All my life, I have been campaigning to save the environment and my beloved Borneo. In 2015, I took part in a people’s initiative- we filed and won a lawsuit against President Jokowi and five ministers for their negligence in handling the forest fires and haze. But this is not enough. We need more people to remain vigilant and pressure the government and companies to change the current economic model that relies on the destruction of nature for economic growth.
Despite the social distancing, let us be united to protect Borneo. We must stand together against this destructive and unjust system if we are to weather natural disasters and the climate emergency.
Public health and planetary health are closely linked and must be handled together. We appeal to both the Indonesian government and the business sector to prioritize people and the planet as they rebuild the economy and society from Covid-19. Indonesia must invest in Renewable Energy and shift away from fossil fuels.
Above all, emphasis must be given to protect Indonesian forests- change current agricultural practices and radically redesign our cities, including transforming land-based industries that destroy our forests and peatlands. Failure to do so will have devastating consequences, not just for Indonesia but for the rest of the world. We must protect Borneo because our lives depend on it.
Arie Rompas is the Forest Campaign Team Leader in Greenpeace Indonesia.
 The relationship between deforestation and changes in local climate was most pronounced in watersheds in southeast Borneo, which have lost 40%–75% of their forests since 1973. These watersheds also had a significantly higher frequency of temperatures above 31 ◦C.
Watersheds in north and northwest Borneo, which have lost 5%–25% of their forest cover, maintained a more stable climate with a similar distribution of mean and extreme warm temperatures between forest and modified forest areas. Watersheds with >15% forest loss had a >15% reduction in rainfall. This situation concluded that the loss of forest in Borneo has increased local daily temperatures and temperature extremes, and reduced daily precipitation.
 By exempting royalty payments of up to zero percent, including providing guaranteed business permits for life for mining companies that add value and remove maximum boundaries, so that they can freely expand and increase their production capacity. The mining companies that benefit are mostly operating in the South Borneo region, and their owners are connected to oligarchs in Indonesia.
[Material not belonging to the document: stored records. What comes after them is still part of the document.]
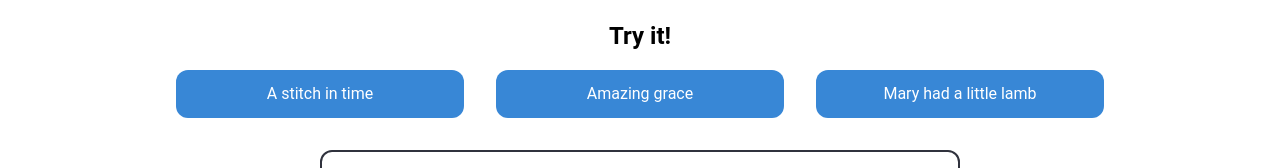
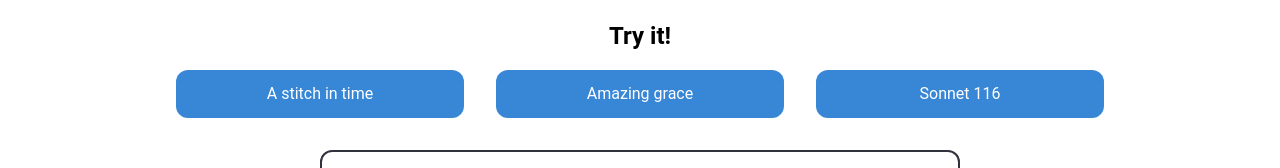
Before and after one commit to SamuelPerrin/tuffet, a React (Create React App) app in the folder iambe/: page / in a window 1280 px wide. Shown: the part 186-354 px from the top of the page. Built offline with nearby package versions, Linux system fonts and the light colour scheme.

Commit message:
changes samples on Home page

```diff
--- a/iambe/src/components/Home.js
+++ b/iambe/src/components/Home.js
@@ -54,7 +54,7 @@ const Home = props => {
         <div style={{display:'flex', flexFlow:'row wrap', justifyContent:'center', alignItems:'center', width:'100%'}}>
           <Button onClick={() => submitSample(samples.STITCH)}>A stitch in time</Button>
           <Button onClick={() => submitSample(samples.GRACE)}>Amazing grace</Button>
-          <Button onClick={() => submitSample(samples.MARY)}>Mary had a little lamb</Button>
+          <Button onClick={() => submitSample(samples.SONNET116)}>Sonnet 116</Button>
         </div>
         <form style={{width:'100%', display:'flex', flexFlow:'column nowrap', alignItems:'center', justifyContent:'center'}}>
           <TextArea value={poem} onChange={handleChange} placeholder="Enter a poem..." />
```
 The previous Forestry Law required the total forested area within each river basin and/or island to be maintained at 30% of the total land area. This was to minimize disturbance to the water system, and to prevent floods, erosion, sedimentation and water shortages. This requirement has been removed by the Omnibus Law.